What is innovation economy 4

4th ZEW conference on innovation economics and patent research & STRIKE final conference COST Network on 19.-20. May 2011

It ranged from the financing and incentives for the implementation of innovation activities in companies to influencing variables on the innovation success to the analysis of cooperative research by companies with scientific institutions. Other lectures dealt with the role of the scientist as an inventor and examined motivation, productivity and other influencing factors. A workshop organized by the CoReach network focused on various aspects of innovation activities in China. In addition, the value of patents, the strategic behavior of companies with regard to their patent applications and an efficient design of the patent system were discussed.

Knowledge diffusion and spatial proximity
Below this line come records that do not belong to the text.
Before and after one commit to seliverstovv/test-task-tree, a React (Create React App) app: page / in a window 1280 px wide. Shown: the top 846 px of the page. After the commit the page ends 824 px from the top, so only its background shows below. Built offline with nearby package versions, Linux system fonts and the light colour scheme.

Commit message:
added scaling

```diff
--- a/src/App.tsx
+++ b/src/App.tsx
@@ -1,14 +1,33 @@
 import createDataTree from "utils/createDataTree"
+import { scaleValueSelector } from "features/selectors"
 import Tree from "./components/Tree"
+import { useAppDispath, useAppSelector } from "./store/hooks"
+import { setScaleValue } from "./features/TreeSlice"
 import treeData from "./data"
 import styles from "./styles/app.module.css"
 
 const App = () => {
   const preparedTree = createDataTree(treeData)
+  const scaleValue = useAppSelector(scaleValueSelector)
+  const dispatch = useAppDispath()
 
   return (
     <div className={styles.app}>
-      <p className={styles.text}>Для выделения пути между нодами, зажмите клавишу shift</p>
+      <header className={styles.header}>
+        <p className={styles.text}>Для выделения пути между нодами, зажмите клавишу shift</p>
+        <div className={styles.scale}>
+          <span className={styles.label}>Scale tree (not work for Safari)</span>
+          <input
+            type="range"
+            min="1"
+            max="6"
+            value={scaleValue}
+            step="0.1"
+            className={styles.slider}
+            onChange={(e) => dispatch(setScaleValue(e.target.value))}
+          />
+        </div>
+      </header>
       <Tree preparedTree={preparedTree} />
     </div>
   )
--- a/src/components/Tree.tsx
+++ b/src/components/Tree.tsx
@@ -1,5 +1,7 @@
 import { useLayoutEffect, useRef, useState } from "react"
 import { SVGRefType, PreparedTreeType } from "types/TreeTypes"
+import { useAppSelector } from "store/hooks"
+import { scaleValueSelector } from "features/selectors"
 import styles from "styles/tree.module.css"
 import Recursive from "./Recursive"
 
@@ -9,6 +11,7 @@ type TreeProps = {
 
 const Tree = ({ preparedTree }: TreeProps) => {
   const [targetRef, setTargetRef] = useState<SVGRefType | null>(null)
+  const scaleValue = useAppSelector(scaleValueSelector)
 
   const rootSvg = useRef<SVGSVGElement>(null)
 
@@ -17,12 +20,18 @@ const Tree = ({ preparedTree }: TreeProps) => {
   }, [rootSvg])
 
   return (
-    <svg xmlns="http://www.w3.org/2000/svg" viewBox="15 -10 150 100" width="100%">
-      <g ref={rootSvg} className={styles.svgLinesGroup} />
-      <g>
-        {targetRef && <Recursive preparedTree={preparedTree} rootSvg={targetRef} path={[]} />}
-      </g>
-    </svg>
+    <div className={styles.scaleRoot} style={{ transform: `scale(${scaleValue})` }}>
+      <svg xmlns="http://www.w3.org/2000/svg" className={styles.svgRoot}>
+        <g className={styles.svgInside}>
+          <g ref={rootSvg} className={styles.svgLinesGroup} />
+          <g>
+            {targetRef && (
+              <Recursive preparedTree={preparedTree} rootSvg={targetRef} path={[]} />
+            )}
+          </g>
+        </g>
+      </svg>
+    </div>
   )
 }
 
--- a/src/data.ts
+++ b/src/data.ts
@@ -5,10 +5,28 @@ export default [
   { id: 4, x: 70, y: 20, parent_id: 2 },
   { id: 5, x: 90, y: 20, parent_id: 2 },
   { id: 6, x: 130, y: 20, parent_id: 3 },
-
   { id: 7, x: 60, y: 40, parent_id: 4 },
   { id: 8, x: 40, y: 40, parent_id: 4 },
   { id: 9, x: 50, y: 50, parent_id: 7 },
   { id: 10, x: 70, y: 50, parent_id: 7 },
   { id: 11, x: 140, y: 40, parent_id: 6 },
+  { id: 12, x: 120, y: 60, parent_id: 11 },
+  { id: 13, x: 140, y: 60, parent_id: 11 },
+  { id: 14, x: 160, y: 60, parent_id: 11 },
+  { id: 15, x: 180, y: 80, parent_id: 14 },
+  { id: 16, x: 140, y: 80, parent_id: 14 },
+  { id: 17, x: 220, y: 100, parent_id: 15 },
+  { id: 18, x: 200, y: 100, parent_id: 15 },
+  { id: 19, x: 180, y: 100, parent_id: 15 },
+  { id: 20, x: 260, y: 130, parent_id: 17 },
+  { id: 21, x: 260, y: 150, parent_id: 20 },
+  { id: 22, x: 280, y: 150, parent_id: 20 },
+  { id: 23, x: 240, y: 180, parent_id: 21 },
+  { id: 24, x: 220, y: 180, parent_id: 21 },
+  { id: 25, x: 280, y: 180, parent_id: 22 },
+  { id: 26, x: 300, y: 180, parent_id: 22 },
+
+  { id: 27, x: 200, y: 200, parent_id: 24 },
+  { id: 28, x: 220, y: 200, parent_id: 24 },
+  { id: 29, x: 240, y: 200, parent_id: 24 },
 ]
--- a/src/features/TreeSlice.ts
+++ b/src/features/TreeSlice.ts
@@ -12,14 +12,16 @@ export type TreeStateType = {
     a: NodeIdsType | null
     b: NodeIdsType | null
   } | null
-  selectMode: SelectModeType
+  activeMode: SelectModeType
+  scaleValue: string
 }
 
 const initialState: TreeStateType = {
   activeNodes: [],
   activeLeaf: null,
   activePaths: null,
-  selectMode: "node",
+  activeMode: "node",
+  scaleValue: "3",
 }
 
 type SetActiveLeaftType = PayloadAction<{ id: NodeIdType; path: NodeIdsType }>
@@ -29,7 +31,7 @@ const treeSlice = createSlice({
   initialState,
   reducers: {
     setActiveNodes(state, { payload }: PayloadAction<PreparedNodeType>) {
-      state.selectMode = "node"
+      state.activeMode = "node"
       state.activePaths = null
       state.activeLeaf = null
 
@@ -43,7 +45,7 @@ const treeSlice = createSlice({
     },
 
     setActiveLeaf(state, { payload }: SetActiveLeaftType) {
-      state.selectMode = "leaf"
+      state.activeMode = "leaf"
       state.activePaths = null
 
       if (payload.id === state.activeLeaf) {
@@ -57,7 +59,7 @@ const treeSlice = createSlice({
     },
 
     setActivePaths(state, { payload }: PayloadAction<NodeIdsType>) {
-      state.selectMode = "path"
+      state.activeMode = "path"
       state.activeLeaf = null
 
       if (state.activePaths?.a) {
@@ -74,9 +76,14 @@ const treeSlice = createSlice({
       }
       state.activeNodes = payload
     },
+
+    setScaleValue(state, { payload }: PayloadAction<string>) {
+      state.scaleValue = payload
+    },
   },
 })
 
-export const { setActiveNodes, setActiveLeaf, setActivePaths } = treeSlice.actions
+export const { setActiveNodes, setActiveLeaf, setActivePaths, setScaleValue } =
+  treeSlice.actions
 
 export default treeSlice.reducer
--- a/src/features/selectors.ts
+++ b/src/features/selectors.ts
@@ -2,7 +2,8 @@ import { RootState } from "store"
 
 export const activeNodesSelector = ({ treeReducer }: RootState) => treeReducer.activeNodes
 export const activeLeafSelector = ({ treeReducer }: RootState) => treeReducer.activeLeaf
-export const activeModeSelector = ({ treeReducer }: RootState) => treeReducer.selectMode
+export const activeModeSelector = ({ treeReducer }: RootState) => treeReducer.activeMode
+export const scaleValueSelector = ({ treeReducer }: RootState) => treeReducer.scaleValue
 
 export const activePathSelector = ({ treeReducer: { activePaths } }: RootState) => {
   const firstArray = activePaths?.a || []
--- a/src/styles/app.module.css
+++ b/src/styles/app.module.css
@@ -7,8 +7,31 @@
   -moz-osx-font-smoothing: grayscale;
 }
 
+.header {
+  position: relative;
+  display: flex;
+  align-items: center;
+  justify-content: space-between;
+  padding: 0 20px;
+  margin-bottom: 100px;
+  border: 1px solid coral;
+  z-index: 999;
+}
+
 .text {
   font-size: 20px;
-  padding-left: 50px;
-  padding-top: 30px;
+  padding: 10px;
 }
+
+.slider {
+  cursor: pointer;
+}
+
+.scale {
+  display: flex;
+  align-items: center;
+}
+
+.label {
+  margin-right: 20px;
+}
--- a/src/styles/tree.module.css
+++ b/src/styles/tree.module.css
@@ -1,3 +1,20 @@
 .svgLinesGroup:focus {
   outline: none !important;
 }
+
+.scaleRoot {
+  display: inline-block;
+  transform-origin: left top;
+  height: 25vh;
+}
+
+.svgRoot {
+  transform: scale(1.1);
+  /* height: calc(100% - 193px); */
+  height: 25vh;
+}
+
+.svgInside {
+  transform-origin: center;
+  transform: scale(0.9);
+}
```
As part of plenary lectures, leading scientists presented their latest research results in the field of innovation economics. Mark Schankerman from the London School of Economics used the example of the United States to show that knowledge generated by universities often only spreads locally. In her lecture, Paula Stephan from Georgia State University presented new research approaches in the field of science economics, for example in the field of the previously largely unknown role of equipment and material in research practice. Frank T. Rothaermel (Georgia Institute of Technology) gave a lecture on the innovation strategies of established companies that are intended to help respond to technological developments in the market. Ben Martin (Science and Technology Policy Research, Brighton) gave an overview of the 20 most important developments in innovation research over the past 50 years. He also gave an outline of the influence of scientific studies on science policy.

From "Lisbon" to "Europe 2020"

The process of the Lisbon strategy on "Europe 2020" was discussed in a discussion round. The main focus was on possibilities for the realization of a European research area. Walter Mönig (Federal Ministry of Education and Research) discussed from the perspective of a member state, Agust Ingthorsson (University of Iceland) represented the perspective of a third country, Christian Tidona (Biotech Cluster Heidelberg) the company perspective and Reinhilde Veugelers (Katholieke Universiteit Leuven) spoke from an economic perspective. The discussion was moderated by Marianne Paasi (EU Commission).

The harmonization of the European patent system with a focus on the community patent planned by the EU was the subject of a further panel discussion moderated by Dietmar Harhoff (Ludwig Maximilians University Munich and Expert Commission for Research and Innovation). The chief economists of three patent offices could be won as participants: Nikolaus Thumm (European Patent Office), Tony Clayton (British Patent Office) and Stuart Graham (US Patent Office). The discussion showed that there is still a considerable need for harmonization with regard to the division of tasks between national and European patent offices.

The conference took place with financial support from the European research networks STRIKE (Science and Technology Research in a Knowledge-Based Economy) and CAED (Comparative Analysis of Enterprise Data). In addition, the Mannheim network MACCI (Mannheim Center for Competition and Innovation) supported the event.